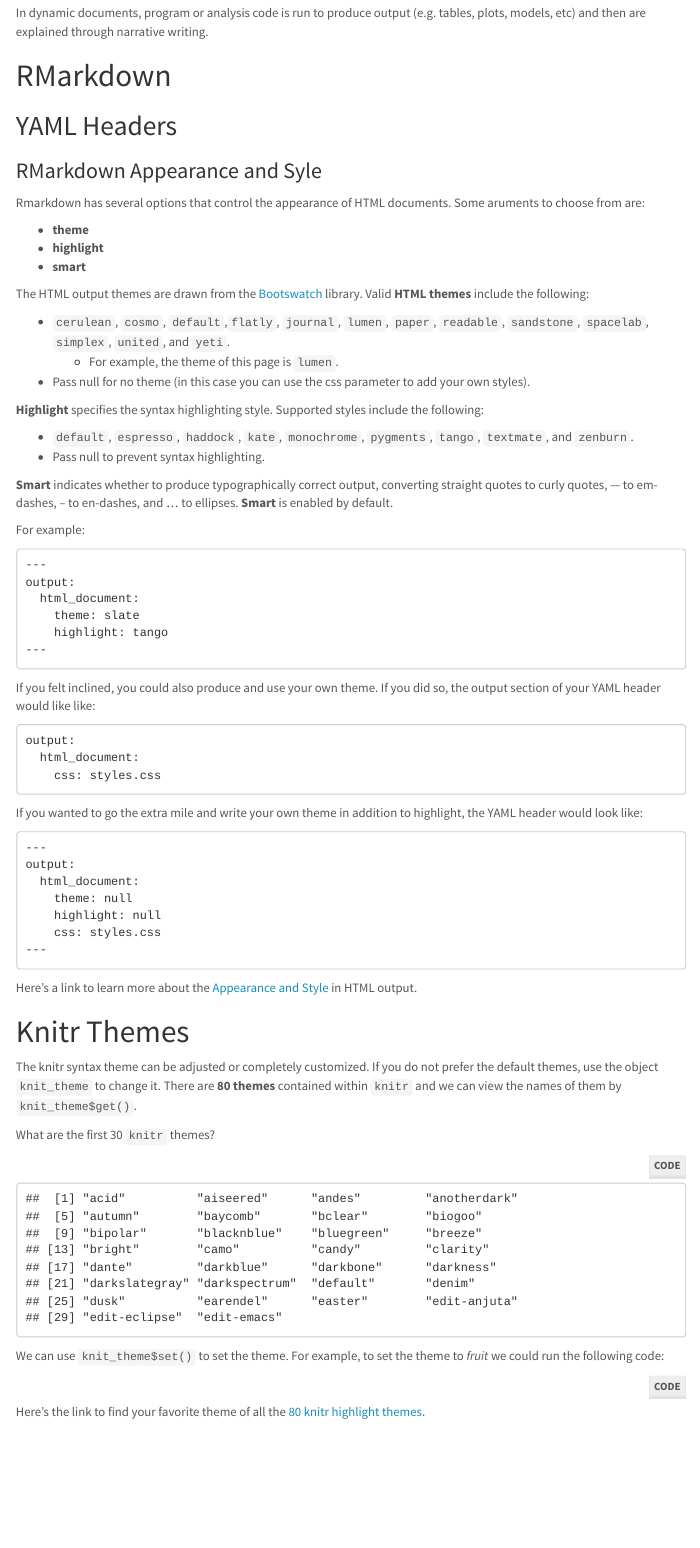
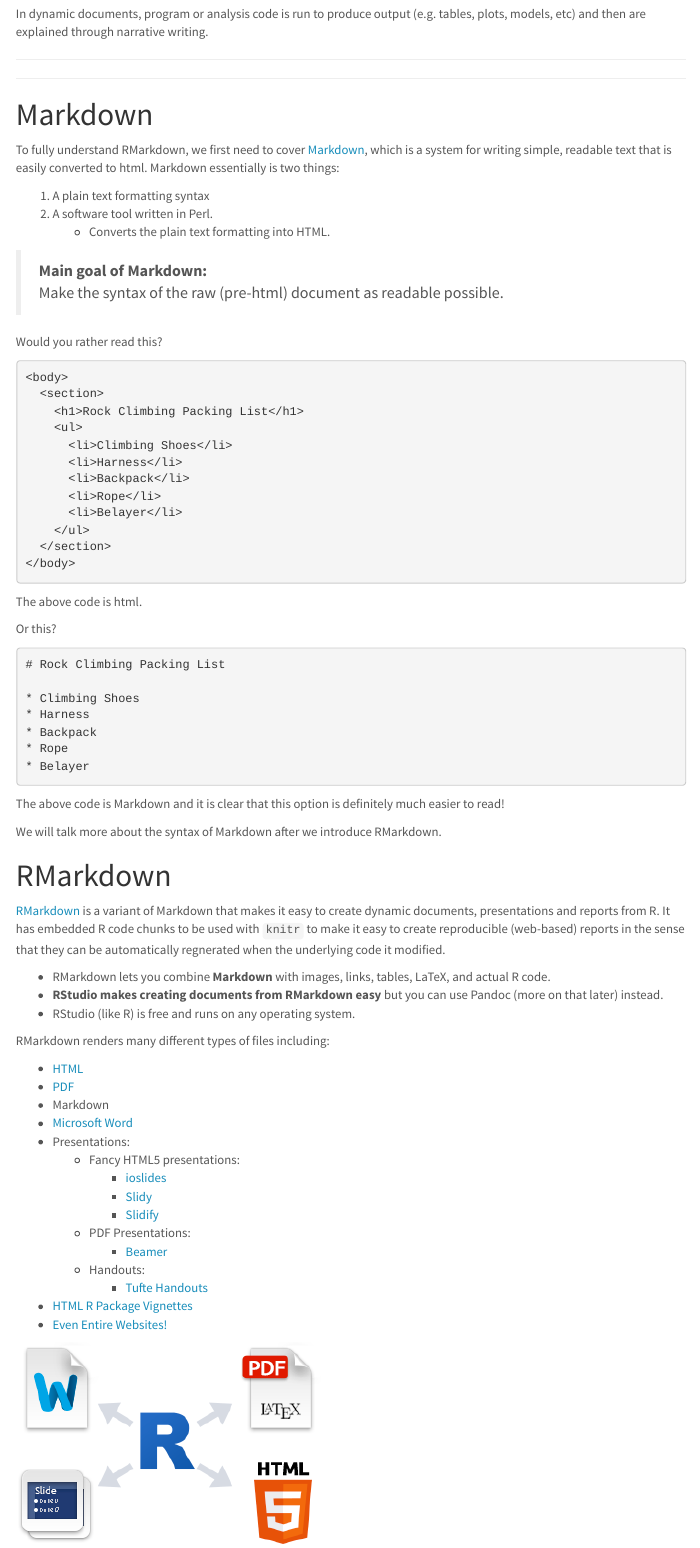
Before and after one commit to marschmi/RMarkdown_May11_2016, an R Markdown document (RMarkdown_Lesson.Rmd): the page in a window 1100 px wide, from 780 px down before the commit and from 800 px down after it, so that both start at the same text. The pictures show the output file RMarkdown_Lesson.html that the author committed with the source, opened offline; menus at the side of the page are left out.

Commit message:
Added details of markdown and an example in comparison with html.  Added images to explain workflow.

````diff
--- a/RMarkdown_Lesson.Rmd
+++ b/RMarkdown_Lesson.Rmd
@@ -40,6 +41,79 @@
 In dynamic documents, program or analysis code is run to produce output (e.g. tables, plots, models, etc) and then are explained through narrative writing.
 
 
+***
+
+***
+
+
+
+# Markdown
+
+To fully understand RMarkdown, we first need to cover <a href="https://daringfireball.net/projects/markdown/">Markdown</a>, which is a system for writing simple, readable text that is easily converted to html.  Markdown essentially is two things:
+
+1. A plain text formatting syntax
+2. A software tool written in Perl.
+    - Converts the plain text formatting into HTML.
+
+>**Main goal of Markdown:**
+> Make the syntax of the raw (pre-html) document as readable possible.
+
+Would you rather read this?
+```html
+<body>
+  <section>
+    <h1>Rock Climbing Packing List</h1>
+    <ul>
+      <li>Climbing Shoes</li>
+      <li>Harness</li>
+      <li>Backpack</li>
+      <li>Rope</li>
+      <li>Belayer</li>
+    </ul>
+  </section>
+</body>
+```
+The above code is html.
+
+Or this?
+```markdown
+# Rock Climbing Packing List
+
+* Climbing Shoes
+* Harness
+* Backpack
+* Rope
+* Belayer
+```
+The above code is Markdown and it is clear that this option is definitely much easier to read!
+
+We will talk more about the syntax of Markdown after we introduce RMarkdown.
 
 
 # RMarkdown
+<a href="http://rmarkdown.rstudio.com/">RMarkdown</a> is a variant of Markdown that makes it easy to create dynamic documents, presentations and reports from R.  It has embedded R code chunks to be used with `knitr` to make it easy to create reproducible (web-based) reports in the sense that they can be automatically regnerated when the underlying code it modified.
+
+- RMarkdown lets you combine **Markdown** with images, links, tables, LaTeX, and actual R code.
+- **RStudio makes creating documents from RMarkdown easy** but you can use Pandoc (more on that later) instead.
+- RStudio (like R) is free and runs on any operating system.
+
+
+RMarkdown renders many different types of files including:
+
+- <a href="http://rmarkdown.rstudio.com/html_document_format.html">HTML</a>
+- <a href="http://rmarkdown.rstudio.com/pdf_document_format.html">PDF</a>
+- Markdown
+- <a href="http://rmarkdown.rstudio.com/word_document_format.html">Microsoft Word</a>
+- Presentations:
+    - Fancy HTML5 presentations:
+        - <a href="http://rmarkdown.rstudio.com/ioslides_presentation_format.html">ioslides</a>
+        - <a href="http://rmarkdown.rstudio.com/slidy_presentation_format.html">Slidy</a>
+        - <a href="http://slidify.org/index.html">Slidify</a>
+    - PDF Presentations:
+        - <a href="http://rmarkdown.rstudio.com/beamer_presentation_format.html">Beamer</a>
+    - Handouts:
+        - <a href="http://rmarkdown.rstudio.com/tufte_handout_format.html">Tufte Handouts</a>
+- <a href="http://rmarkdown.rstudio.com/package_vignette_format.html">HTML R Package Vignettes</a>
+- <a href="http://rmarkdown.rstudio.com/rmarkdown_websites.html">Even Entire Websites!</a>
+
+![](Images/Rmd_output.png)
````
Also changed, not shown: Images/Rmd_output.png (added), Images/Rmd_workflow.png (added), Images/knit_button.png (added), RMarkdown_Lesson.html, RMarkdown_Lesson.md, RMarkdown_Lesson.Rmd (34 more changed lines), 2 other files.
...
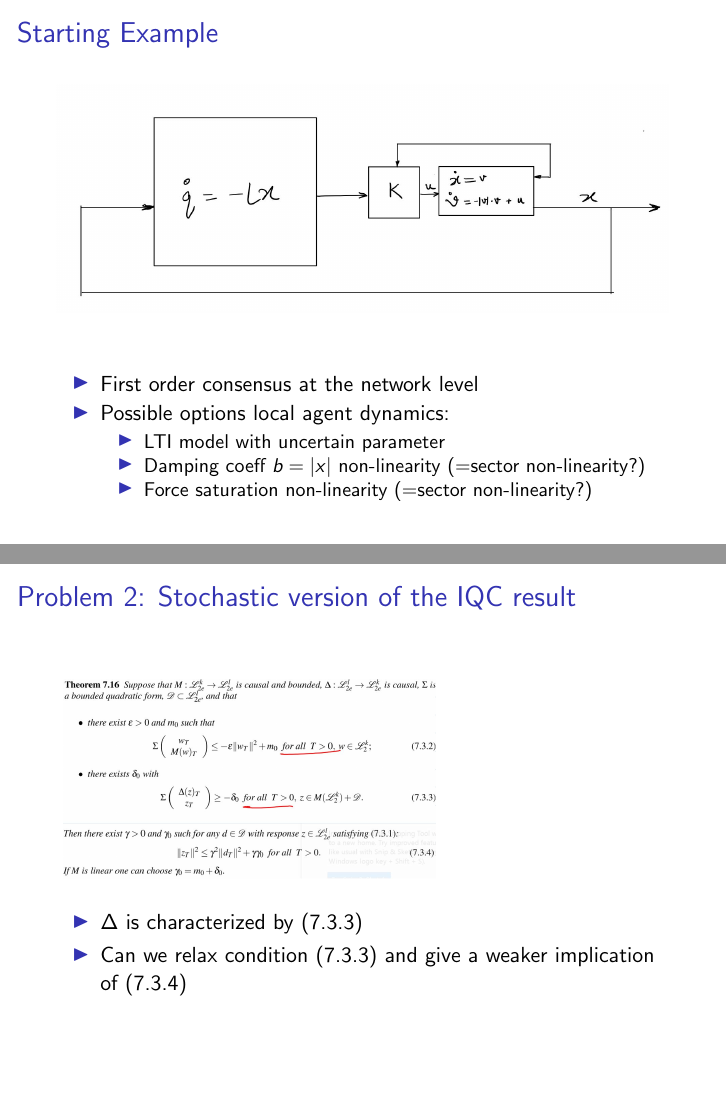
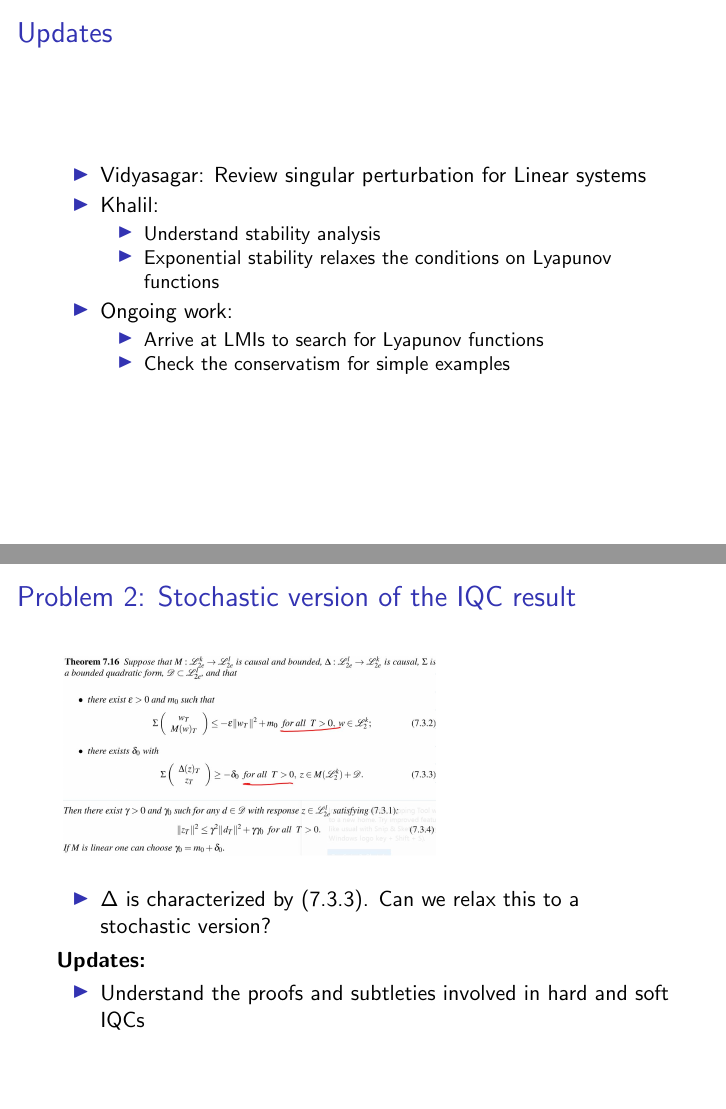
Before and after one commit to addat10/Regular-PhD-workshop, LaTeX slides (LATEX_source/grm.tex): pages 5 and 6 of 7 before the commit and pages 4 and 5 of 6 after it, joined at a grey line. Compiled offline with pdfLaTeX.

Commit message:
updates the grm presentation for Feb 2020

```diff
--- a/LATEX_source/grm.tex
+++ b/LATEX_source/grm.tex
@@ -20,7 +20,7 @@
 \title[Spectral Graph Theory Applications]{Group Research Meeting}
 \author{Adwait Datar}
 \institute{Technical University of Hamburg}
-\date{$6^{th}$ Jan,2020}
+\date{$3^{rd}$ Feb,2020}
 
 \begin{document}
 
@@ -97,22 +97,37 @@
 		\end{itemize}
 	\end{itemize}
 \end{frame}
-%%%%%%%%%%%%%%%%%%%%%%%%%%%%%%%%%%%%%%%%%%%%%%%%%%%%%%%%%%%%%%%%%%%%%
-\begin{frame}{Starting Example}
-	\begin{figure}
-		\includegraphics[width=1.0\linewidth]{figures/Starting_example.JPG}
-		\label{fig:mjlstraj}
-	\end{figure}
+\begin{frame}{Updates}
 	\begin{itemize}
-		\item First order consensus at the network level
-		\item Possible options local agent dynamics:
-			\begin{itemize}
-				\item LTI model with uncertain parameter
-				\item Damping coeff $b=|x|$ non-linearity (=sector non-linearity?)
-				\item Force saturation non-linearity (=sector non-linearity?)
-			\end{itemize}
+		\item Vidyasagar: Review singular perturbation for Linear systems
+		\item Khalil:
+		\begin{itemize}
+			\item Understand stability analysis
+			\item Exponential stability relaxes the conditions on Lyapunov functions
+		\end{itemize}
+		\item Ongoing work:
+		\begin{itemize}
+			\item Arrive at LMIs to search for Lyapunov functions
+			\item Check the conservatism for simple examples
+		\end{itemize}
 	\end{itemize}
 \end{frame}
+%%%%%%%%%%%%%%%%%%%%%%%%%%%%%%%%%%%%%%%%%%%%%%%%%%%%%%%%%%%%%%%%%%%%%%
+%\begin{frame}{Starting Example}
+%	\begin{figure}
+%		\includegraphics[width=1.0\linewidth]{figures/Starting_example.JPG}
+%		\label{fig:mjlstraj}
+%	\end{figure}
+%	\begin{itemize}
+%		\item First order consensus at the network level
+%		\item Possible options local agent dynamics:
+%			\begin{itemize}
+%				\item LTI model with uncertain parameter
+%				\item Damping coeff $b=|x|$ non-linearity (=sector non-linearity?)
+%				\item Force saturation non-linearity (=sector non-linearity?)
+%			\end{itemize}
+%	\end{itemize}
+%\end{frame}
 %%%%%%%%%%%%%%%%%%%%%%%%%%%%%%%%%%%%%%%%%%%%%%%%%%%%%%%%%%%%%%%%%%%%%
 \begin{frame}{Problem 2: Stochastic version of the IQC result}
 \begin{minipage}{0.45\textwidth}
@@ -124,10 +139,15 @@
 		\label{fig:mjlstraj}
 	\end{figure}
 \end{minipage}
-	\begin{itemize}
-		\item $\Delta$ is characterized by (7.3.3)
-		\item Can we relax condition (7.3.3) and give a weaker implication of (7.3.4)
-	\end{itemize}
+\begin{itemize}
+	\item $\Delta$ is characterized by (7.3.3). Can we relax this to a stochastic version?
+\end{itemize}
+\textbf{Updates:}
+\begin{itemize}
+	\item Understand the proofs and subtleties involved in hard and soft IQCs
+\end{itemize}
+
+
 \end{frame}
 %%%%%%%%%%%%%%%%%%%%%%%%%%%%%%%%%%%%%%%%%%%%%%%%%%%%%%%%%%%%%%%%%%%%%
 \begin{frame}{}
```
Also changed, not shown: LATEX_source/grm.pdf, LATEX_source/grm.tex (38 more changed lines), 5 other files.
...
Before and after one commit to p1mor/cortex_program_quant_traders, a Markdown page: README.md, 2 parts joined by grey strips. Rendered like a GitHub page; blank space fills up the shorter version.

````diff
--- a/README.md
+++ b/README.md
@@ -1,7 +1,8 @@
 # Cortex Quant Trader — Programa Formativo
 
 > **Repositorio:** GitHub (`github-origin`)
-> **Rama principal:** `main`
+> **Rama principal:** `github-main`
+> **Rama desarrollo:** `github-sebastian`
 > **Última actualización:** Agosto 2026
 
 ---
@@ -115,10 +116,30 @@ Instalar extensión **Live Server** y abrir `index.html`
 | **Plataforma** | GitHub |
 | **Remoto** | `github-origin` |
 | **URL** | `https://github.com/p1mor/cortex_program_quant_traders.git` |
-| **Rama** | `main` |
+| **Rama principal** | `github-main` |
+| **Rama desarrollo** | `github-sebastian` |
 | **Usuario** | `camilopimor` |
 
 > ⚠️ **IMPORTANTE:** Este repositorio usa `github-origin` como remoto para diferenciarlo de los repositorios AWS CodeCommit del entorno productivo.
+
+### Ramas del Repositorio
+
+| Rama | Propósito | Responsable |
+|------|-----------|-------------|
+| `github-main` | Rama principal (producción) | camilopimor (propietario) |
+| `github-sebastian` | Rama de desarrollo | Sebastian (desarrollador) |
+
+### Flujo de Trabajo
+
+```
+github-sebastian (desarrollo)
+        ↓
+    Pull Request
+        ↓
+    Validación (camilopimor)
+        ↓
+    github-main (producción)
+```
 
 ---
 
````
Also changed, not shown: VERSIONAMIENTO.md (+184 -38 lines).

What you need to do
Return all lines of the material above in which "simple" occurs.

Task answer
+To fully understand RMarkdown, we first need to cover <a href="https://daringfireball.net/projects/markdown/">Markdown</a>, which is a system for writing simple, readable text that is easily converted to html.  Markdown essentially is two things:
+			\item Check the conservatism for simple examples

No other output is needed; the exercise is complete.